It was August and I was driving back to college, ready to move into my own housing for the first time. I had made a quick stop at my grandparents house for lunch, knowing that it would be several months before I would get to visit them again. With no fanfare or surprise, my grandmother pulled out a box of home essentials for me and my roommates. It was the least exciting present I have ever received.
Grandma explained what each one was, knowing full well that I could differentiate between glass cleaner and laundry detergent. Then she held up the toilet brush, that nondescript cleaning wand we all need to keep handy. And then she told me something that I was not expecting to hear.
“This is the most important thing in this whole box.”
I’m not sure if I rolled my eyes or not, but I know I felt like it. “Sure grandma, of couse. Because clean toilets will change the world.”
She smiled, and then laughed her contagious grandma laugh, the one that could fill a whole room and cause sworn enemies to laugh together.

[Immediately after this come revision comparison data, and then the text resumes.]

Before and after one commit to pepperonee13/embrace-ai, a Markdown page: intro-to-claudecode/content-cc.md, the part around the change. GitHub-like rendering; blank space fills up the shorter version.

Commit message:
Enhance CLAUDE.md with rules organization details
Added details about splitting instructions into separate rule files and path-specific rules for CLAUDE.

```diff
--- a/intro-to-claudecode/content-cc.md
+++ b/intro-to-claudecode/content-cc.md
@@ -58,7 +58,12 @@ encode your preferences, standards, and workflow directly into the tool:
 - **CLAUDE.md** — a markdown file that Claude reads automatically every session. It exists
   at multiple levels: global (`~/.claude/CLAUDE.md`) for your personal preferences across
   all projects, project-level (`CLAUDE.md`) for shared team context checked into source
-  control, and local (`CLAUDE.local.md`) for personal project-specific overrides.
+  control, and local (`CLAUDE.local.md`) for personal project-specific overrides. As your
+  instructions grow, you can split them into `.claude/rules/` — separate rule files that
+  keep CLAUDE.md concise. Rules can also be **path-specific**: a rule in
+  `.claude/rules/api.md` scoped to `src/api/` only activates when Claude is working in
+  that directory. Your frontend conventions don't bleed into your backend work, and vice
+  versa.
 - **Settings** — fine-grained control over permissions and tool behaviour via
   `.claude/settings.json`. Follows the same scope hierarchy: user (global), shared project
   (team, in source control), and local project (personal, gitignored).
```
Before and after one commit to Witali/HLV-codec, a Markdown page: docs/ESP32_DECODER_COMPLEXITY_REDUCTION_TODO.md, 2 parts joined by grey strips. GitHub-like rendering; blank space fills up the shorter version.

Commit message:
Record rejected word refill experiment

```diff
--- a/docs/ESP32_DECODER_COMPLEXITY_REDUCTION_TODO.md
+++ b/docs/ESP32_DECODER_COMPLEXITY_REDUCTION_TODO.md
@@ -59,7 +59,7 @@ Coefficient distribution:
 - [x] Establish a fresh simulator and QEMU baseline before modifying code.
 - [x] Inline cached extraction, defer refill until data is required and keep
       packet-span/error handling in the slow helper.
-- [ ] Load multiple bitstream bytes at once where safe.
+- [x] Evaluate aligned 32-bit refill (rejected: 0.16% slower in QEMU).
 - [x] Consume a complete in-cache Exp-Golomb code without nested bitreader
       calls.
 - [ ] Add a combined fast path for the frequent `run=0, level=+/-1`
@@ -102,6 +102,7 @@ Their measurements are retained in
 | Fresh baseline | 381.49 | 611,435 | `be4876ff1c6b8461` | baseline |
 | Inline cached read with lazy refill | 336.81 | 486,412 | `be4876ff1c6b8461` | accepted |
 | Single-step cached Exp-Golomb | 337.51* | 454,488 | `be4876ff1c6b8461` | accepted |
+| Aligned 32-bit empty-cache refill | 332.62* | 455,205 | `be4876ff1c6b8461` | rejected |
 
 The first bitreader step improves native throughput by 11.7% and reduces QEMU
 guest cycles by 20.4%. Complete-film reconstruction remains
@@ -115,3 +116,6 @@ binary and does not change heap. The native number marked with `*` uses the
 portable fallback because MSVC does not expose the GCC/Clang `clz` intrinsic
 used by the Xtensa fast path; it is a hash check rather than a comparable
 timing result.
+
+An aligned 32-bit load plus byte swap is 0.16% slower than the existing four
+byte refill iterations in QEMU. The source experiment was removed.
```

“Dean, you’ve got a girl. She’s a keeper. And if you’re going to keep her, you better have a clean toilet when she comes over to visit. Take care of your girlie, and show her you will by having a clean toilet!”
It’s just a toilet. Who cares?
The point my grandma was making had nothing to do with toilets and everything to do with the little things. Serving each other. Taking care of the little things that, if left untended, end up being the focus of big fights and big problems. Good life lessons, even if the person teaching them didn’t always embrace them.
So when I had to buy a new toilet brush a few months ago, I wasn’t thinking about the $5 I was spending, or the quality of the product. I was thinking about my wife and all of the challenges and joys we have had in almost seven years of marriage. I was thinking about the little things that mess life up, the little things that become big things, and how thankful I am to have a partner who is willing to fight through the little things with me.
But mostly, I was thinking about how much I miss my grandma. And I cried.